"Julian also indicated that he is open to further discussions regarding specific information about the DNC email incident that is currently unknown to the public," Rohrabacher said. "We left with the understanding that we would be going into further details in the near future. The rest of the message is for the president directly and I hope to convey it to him as more details come in."
Rohrabacher said that he would also convey a request from Assange to give the WikiLeaks organisation a media seat inside the White House press room, adding that he "can't see a reason" why they shouldn't be given news status for official press events.
"Julian passionately argued the case that WikiLeaks was vital to informing the public about controversial though necessary issues," the congressman said. "He hoped that Wikileaks — an award winning journalistic operation — might be granted a seat in the White House press corps.

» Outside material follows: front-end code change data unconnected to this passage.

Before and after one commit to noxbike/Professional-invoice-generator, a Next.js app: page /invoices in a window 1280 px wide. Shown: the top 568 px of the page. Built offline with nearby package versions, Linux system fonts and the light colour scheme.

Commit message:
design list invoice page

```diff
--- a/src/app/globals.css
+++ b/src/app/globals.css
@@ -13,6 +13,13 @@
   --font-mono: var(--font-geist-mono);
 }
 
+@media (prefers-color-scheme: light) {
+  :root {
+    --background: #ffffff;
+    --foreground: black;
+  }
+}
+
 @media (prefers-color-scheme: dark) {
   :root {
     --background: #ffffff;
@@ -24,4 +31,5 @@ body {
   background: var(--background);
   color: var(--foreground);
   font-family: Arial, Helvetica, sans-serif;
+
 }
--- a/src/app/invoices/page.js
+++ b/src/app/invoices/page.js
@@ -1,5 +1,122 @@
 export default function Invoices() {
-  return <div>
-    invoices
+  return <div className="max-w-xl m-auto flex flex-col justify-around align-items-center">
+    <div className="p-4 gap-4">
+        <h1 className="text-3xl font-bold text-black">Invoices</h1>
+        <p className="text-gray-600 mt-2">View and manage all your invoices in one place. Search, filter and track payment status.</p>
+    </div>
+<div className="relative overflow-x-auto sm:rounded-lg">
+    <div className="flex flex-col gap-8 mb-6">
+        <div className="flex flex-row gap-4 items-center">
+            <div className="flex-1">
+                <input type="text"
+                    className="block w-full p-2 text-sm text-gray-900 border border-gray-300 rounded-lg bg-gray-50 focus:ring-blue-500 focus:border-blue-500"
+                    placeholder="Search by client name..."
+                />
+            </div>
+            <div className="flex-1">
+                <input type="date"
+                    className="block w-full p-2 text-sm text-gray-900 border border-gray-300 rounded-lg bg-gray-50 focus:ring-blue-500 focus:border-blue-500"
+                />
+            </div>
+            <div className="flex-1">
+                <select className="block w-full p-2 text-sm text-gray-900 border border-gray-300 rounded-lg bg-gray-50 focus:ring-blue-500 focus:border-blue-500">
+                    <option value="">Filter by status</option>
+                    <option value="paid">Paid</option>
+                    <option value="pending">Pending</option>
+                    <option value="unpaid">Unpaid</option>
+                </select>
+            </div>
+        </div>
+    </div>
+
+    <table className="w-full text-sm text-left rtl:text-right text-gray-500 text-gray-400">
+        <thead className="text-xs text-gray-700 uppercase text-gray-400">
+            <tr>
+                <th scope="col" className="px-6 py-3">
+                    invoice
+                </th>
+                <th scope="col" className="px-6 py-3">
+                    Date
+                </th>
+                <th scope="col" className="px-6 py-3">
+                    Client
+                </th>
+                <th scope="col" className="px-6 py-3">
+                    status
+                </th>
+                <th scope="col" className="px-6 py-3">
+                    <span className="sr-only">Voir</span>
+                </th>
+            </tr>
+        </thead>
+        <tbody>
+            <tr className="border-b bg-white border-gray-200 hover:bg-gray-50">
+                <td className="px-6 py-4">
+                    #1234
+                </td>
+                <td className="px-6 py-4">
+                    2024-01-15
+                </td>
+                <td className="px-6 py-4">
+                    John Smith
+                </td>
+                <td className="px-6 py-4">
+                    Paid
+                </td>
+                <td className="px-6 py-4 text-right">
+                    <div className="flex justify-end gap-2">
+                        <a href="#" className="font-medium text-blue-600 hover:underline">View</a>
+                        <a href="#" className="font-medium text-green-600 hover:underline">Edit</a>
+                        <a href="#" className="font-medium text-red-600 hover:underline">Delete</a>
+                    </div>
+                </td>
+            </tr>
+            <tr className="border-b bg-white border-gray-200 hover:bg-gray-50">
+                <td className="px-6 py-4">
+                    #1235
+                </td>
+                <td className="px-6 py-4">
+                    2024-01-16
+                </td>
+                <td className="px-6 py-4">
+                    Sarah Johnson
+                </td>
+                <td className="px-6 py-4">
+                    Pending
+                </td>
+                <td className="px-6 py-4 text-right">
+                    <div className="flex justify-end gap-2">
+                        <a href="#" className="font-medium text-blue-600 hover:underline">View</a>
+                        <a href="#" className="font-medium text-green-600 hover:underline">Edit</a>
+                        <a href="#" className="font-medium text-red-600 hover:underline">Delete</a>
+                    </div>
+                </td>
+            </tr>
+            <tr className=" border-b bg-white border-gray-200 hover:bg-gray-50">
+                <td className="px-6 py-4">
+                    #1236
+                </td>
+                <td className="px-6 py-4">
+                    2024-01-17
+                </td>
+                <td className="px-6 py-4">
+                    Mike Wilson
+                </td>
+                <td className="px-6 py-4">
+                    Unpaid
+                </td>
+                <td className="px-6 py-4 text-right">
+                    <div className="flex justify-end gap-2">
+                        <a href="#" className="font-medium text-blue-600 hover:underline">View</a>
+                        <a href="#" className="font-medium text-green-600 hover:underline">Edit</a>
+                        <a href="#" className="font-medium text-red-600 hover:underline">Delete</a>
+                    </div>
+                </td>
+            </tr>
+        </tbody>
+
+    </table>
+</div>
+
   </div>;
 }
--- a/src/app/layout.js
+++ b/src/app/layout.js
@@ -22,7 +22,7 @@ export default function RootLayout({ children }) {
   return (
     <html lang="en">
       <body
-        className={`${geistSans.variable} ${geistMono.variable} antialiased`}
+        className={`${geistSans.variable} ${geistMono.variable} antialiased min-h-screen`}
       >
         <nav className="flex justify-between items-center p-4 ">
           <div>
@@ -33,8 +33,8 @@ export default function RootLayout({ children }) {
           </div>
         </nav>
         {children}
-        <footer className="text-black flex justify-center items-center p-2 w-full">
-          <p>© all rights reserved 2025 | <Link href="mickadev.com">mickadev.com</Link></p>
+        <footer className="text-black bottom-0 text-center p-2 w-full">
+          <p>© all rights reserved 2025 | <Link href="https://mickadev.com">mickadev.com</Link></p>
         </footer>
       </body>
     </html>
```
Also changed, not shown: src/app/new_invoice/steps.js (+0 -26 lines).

As a former newsman myself I can't see a reason why they shouldn't be granted news status for official press conferences."
During the US presidential election campaign last year, WikiLeaks published a series of damaging and embarrassing emails from the DNC, Democratic candidate Hillary Clinton's campaign manager John Podesta and other top Democrats.
In January, US intelligence agencies concluded that Russian President Vladimir Putin ordered a complex, multifaceted "influence campaign" designed to denigrate Clinton, undermine American democracy and help sway the election in Trump's favour.
The 25-page report assessed with "high confidence" that the Kremlin directed the hacks on the DNC, Podesta and other top Democrats before passing on the stolen material over to WikiLeaks to publish online. It noted that Russian likely chose WikiLeaks due to its "self-proclaimed reputation for authenticity." A federal investigation into Russian meddling in the 2016 election and alleged collusion between Trump's team and Moscow is currently underway.
The Kremlin has dismissed the allegations as baseless while Assange has previously denied that the stolen documents and emails came from Moscow or any "state party."
Assange has been holed up in the Ecuadorian embassy since 2012 to avoid extradition to the US where he could face charges of espionage over the publication of a slew of classified documents given to WikiLeaks by Chelsea Manning. Over the past few months, WikiLeaks has also released a trove of confidential CIA documents exposing the spy agency's wide-ranging hacking and cyberspying tools and capabilities as part of its "Vault 7" series of leaks.
Many Democratic and Republican lawmakers have previously blasted Assange as an enemy of the US and a threat to national security.
House Speaker Paul Ryan has previously slammed Assange as a "sycophant for Russia."
"Mr. Assange is a fugitive from the law, hiding in an embassy, who has a history of undermining American interests," Senator Lindsey Graham said earlier this year. "I hope no American will be duped by him. You shouldn't give him any credibility."